Monday, May 09, 2005

VSU - Why Student Unions Have Nothing To Fear

I started university in 1988. The Hawke Government had just introduced a tuition fee of $200-odd. I remember lining up for course enrolments and being bombarded with leaflets about free education rallies being organised by seemingly apolitical groups such as “SAFE” (“Student Action for a Free Education”).

I saw a few of the rallies, and was impressed by the turn-out. SAFE appeared to represent a broad cross-section of students. But it was only when a few friends conned me into being part of a joke ticket that I realised who SAFE really represented.

My friends ran a ticket called “SAFER” (which stood for “Students Against Free Education Rallies”). Clearly whoever thought of the name had watched too many Monty Python movies. Most people realised we were a joke ticket. Most, it seemed, except the SAFE people.

What started out as an infantile 1st year undergraduate joke suddenly turned into an ideologically unSAFE exercise. We were branded fascist, one of our female candidates was accused of sexual assault (for the misogynistic act of embracing her boyfriend at the polling booth), and we were kicked out of the election by the Returning Officer.

That was my first brush with student ideologues. It was also my first exposure to the realities of compulsory student representation, an essential element of the movement for compulsory student unionism.

Many students starting university this year might be tempted to think the anti-VSU campaign is just about maintaining student services. Just as I thought SAFE was all about saving students money.
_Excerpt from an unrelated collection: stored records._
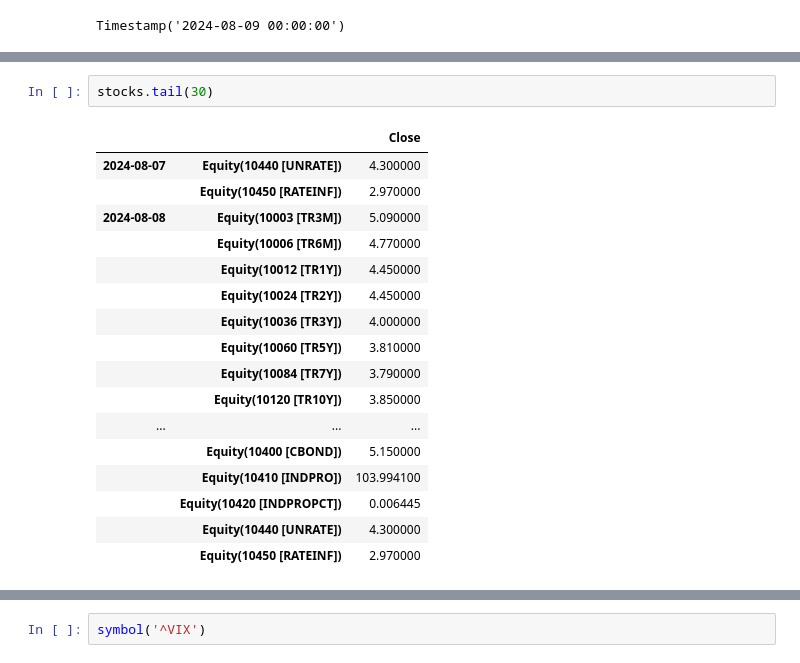
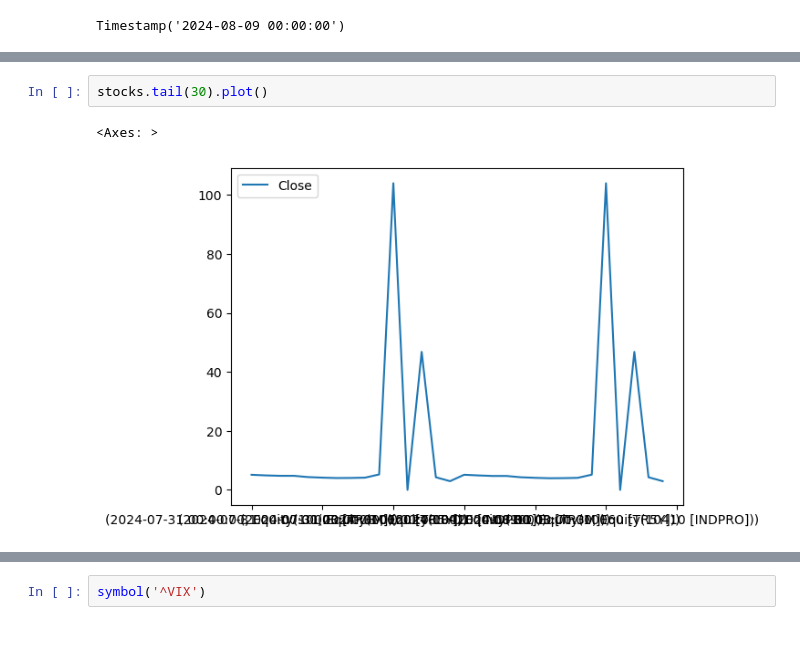
Before and after one commit to Moccazio/sharadar_db_bundle, a Jupyter notebook: notebook/01_basic_pipeline.ipynb, the cells around one changed output, grey strips where cells are left out. Saved outputs shown, nothing was run; the diff lists cells and outputs as text; blank space fills up the shorter version.

```diff
--- a/notebook/01_basic_pipeline.ipynb
+++ b/notebook/01_basic_pipeline.ipynb
@@ -94,20 +101,5 @@ stocks.head(30)
 # %%
-stocks.tail(30)
+stocks.tail(30).plot()
 # %% [output]
-|  |  | Close |
-| 2024-08-07 | Equity(10440 [UNRATE]) | 4.300000 |
-|  | Equity(10450 [RATEINF]) | 2.970000 |
-| 2024-08-08 | Equity(10003 [TR3M]) | 5.090000 |
-|  | Equity(10006 [TR6M]) | 4.770000 |
-|  | Equity(10012 [TR1Y]) | 4.450000 |
-|  | Equity(10024 [TR2Y]) | 4.450000 |
-|  | Equity(10036 [TR3Y]) | 4.000000 |
-|  | Equity(10060 [TR5Y]) | 3.810000 |
-|  | Equity(10084 [TR7Y]) | 3.790000 |
-|  | Equity(10120 [TR10Y]) | 3.850000 |
-| ... | ... | ... |
-|  | Equity(10400 [CBOND]) | 5.150000 |
-|  | Equity(10410 [INDPRO]) | 103.994100 |
-|  | Equity(10420 [INDPROPCT]) | 0.006445 |
-|  | Equity(10440 [UNRATE]) | 4.300000 |
-|  | Equity(10450 [RATEINF]) | 2.970000 |
+<Axes: >
+[figure, added]
```
Also changed, not shown: parts of 11 cells of this notebook.
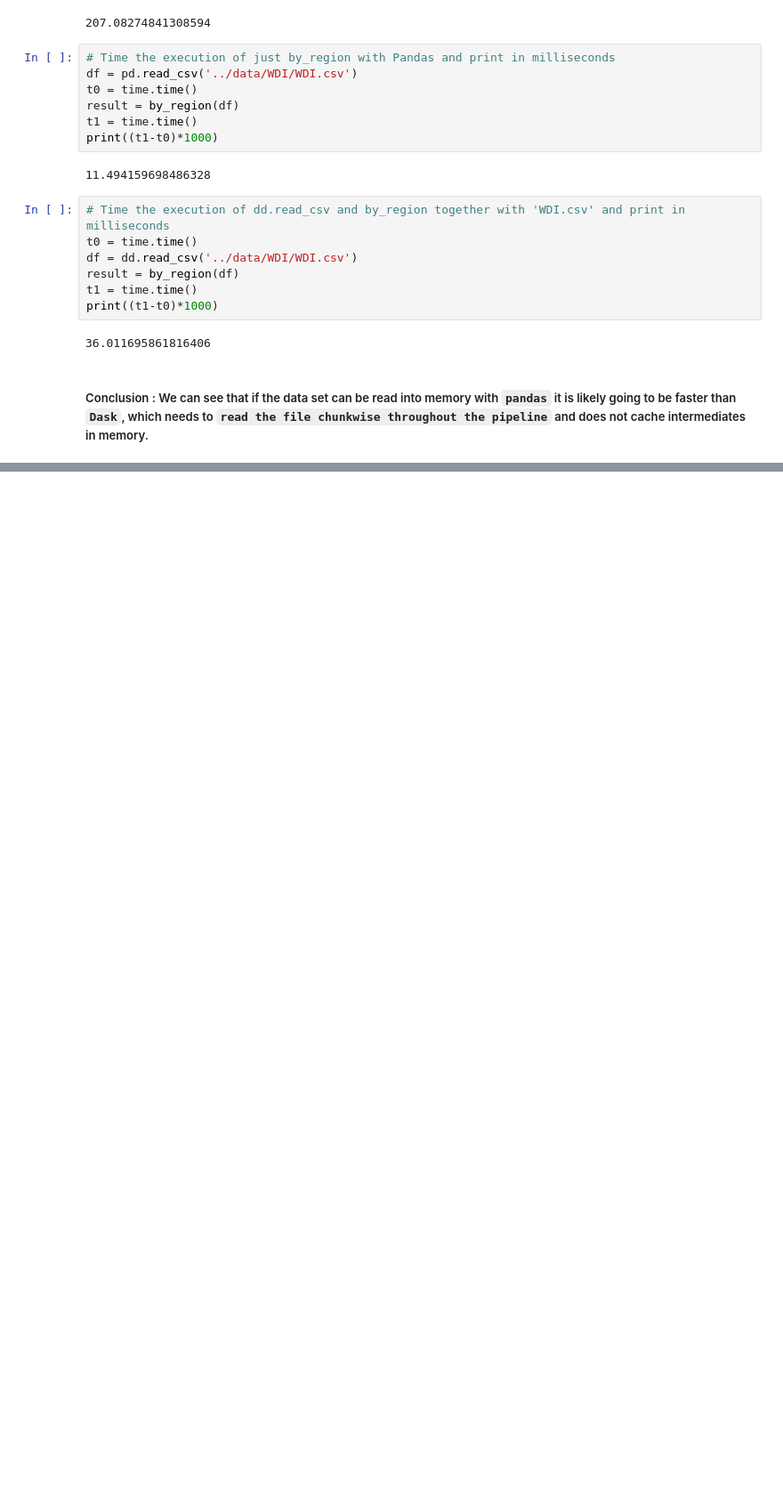
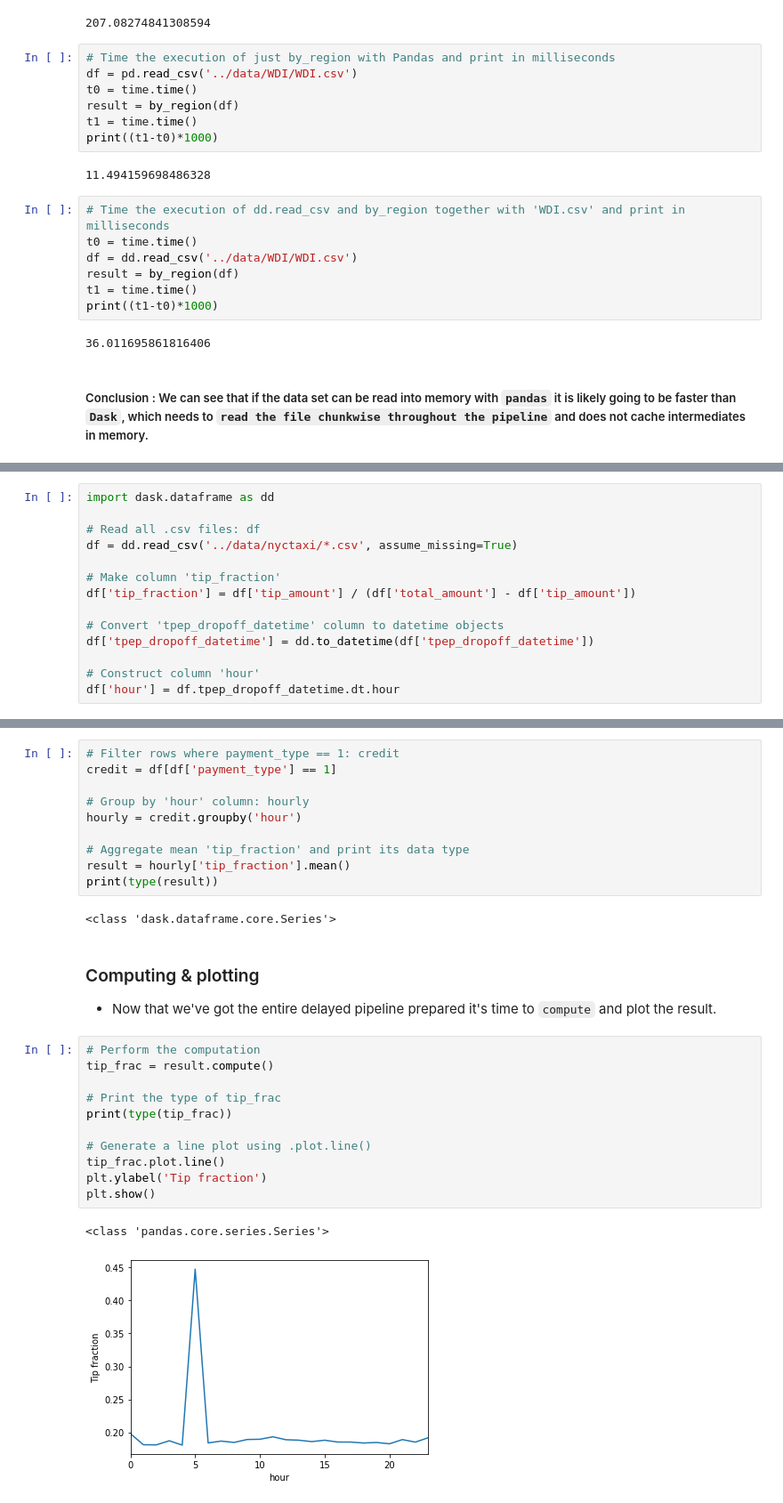
Before and after one commit to naikshubham/Parallel-Programming-in-Python, a Jupyter notebook: Dask/code/Dask.ipynb, the cells around one changed output, grey strips where cells are left out. Shown: that part at 89% size. Drawn from its saved outputs; the diff is of its cells as text; blank space fills up the shorter version.

Commit message:
dask

```diff
--- a/Dask/code/Dask.ipynb
+++ b/Dask/code/Dask.ipynb
@@ -294,0 +297,14 @@ print((t1-t0)*1000)
+# %%
+import dask.dataframe as dd
+
+# Read all .csv files: df
+df = dd.read_csv('../data/nyctaxi/*.csv', assume_missing=True)
+
+# Make column 'tip_fraction'
+df['tip_fraction'] = df['tip_amount'] / (df['total_amount'] - df['tip_amount'])
+
+# Convert 'tpep_dropoff_datetime' column to datetime objects
+df['tpep_dropoff_datetime'] = dd.to_datetime(df['tpep_dropoff_datetime'])
+
+# Construct column 'hour'
+df['hour'] = df.tpep_dropoff_datetime.dt.hour
@@ -294,0 +314,29 @@ print((t1-t0)*1000)
+# %%
+# Filter rows where payment_type == 1: credit
+credit = df[df['payment_type'] == 1]
+
+# Group by 'hour' column: hourly
+hourly = credit.groupby('hour')
+
+# Aggregate mean 'tip_fraction' and print its data type
+result = hourly['tip_fraction'].mean()
+print(type(result))
+# %% [output]
+<class 'dask.dataframe.core.Series'>
+# %% [markdown]
+### Computing & plotting
+- Now that we've got the entire delayed pipeline prepared it's time to `compute` and plot the result.
+# %%
+# Perform the computation
+tip_frac = result.compute()
+
+# Print the type of tip_frac
+print(type(tip_frac))
+
+# Generate a line plot using .plot.line()
+tip_frac.plot.line()
+plt.ylabel('Tip fraction')
+plt.show()
+# %% [output]
+<class 'pandas.core.series.Series'>
+[figure, added]
```
Also changed, not shown: parts of 2 cells of this notebook, 1 other file.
But a small proportion of these students will become active in student politics (even if only by accident like myself) and will discover the shallowness of many claims from the anti-VSU faction.

So what exactly do students gain from their membership? I asked my nephew this question. He has just started first year, and has witnessed an active VSU campaign. My nephew had this to say about the Union: “I only joined because it was compulsory and because you get discounts of 10-15% on items from Union stores”.

My nephew is hardly a representative sample of typical undergraduate sentiment. But his comments do make an important point. If student unions provide useful services and benefits to students, few will avoid membership.

Students buy textbooks for their courses. Often, the student is required to buy a textbook (more often than not authored by the lecturer). But is it compulsory to buy the textbook brand new? There are other options. The student might borrow the textbook from the library. S/he might buy a second hand copy. Or perhaps borrow a copy (even if a previous edition) from a friend.

Yet the reality is that, despite this range of choices, most students end up buying a new copy. They can see the tangible benefit of doing so. The lecturer has sold them the idea. The other options often involve too much inconvenience.

Student unions can also sell the convenience and utility of their services to students. They need not hide behind the anti-competitive shield of compulsory membership to boost their numbers. Unions should be able to sell their services and benefits so well that students will regard the need for union membership to be self-evident.

As my nephew enjoys his 15% discounts at university, his uncle is getting ready for the annual renewal of the practising certificate and indemnity insurance. Thankfully, Law Society Membership is not compulsory in NSW. But I know few solicitors who could survive without the benefits of membership. As such, over 90% of solicitors are voluntary members of the Society. Membership is relevant because the benefits are self-evident.

On a final note, it seems supporters of compulsory student unionism are becoming out-of-touch with their prospective members. My nephew attended a lecture where the lecturer encouraged students to attend an anti-VSU rally. And the special attraction? Peter Garrett was addressing the crowd.

To my nephew, commencing his undergraduate studies in 2005, hearing Peter Garrett would probably be as interesting as my hearing Elvis Presley talk about free education in 1988.

(Irfan Yusuf is a Sydney lawyer and retired student politician who has advised student representative councils in industrial and electoral matters. He has also acted as electoral arbiter in a student election. This article is adapted from an article published in 1994 in the Macquarie University Liberal Club’s official publication “L.U.S.T.” or Liberal University Students’ Tabloid)

© Irfan Yusuf 2005